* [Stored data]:
....

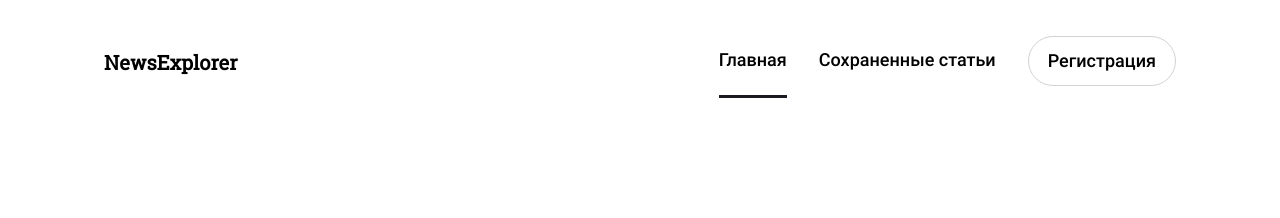
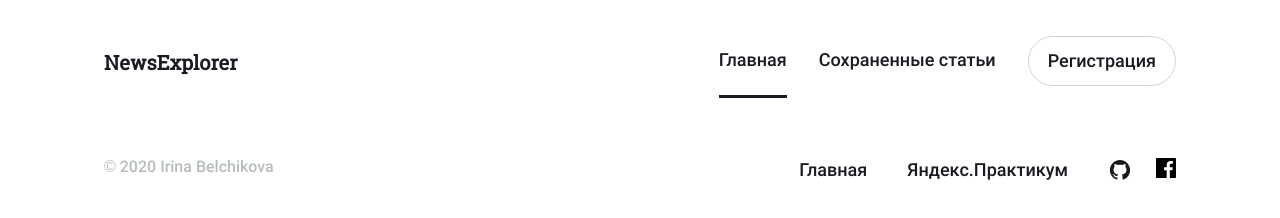
Before and after one commit to Irina-prog/news-frontend, a website built with webpack: page src/index.html in a window 1280 px wide. Built offline with nearby package versions, Linux system fonts and the light colour scheme.

Commit message:
added footer and image resourses

```diff
--- a/src/index.html
+++ b/src/index.html
@@ -26,7 +26,13 @@
 
   </main>
   <footer class="footer">
-
+    <p class="footer__copyright">© 2020 Irina Belchikova</p>
+    <ul class="footer__links">
+      <li class="footer__link "><a href="https://my-dream-news.students.nomoreparties.co">Главная</a></li>
+      <li class="footer__link"><a href="https://praktikum.yandex.ru/">Яндекс.Практикум</a></li>
+      <li class="footer__link footer__link_icon"><a href="https://www.github.com/"><img src="<%=require('./images/github.svg')%>" alt="github" ></a></li>
+      <li class="footer__link footer__link_icon"><a href="https://www.facebook.com/"><img src="<%=require('./images/facebook.svg')%>" alt="facebook" ></a></li>
+    </ul>
   </footer>
   <script type="module" src="<%= htmlWebpackPlugin.files.js %>"></script>
 </body>
--- a/src/styles/blocks/content.css
+++ b/src/styles/blocks/content.css
@@ -1,10 +1,10 @@
 .content {
-  /*background: #2A2C2F;*/
+  background: #FFFFFF;
   margin: 0 104px;
   font-family: Roboto, Arial, sans-serif;
   font-size: 18px;
   line-height: 24px;
-  /*color: #FFFFFF;*/
+  color: #1A1B22;
   font-style: normal;
   font-weight: normal;
   padding: 0;
--- /dev/null
+++ b/src/styles/blocks/footer/__links/footer__link.css
@@ -0,0 +1,8 @@
+.footer__link {
+  margin-right: 40px;
+}
+
+.footer__link a {
+  text-decoration: none;
+  color: #1A1B22;
+}
--- /dev/null
+++ b/src/styles/blocks/footer/__links/footer__link_icon.css
@@ -0,0 +1,6 @@
+.footer__link_icon {
+  margin-right: 24px;
+}
+.footer__link_icon:last-child {
+  margin-right: 0;
+}
--- /dev/null
+++ b/src/styles/blocks/footer/__links/footer__links.css
@@ -0,0 +1,10 @@
+@import url(./footer__link.css);
+@import url(./footer__link_icon.css);
+
+.footer__links {
+  list-style-type: none;
+  padding-left: 0;
+  display: flex;
+  flex-direction: row;
+  align-items: flex-start;
+}
--- /dev/null
+++ b/src/styles/blocks/footer/footer.css
@@ -0,0 +1,9 @@
+@import url(./__links/footer__links.css);
+@import url(./footer__copyright.css);
+
+.footer {
+  display: flex;
+  flex-direction: row;
+  align-items: flex-start;
+  justify-content: space-between;
+}
--- /dev/null
+++ b/src/styles/blocks/footer/footer__copyright.css
@@ -0,0 +1,5 @@
+.footer__copyright {
+  font-size: 16px;
+  line-height: 22px;
+  color: #B6BCBF;
+}
--- a/src/styles/index.css
+++ b/src/styles/index.css
@@ -1,4 +1,5 @@
 @import url(../../node_modules/normalize.css/normalize.css);
 @import url(../vendor/fonts.css);
 @import url(./blocks/content.css);
-@import url(./blocks/header/header.css)
+@import url(./blocks/header/header.css);
+@import url(./blocks/footer/footer.css);
```
Also changed, not shown: src/images/avatar.png (added), src/images/background.jpg (added), src/images/bookmark-filled.svg (added), src/images/bookmark.svg (added), src/images/facebook.svg (added), src/images/favicon.png, src/images/github.svg (added), src/images/signout.svg (added).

....

* [YOUR INSTRUCTIONS]: Among the entries above, how many lines hold the string "import"? Answer with the bare number.

* [REPLY TO THE TASK]: 10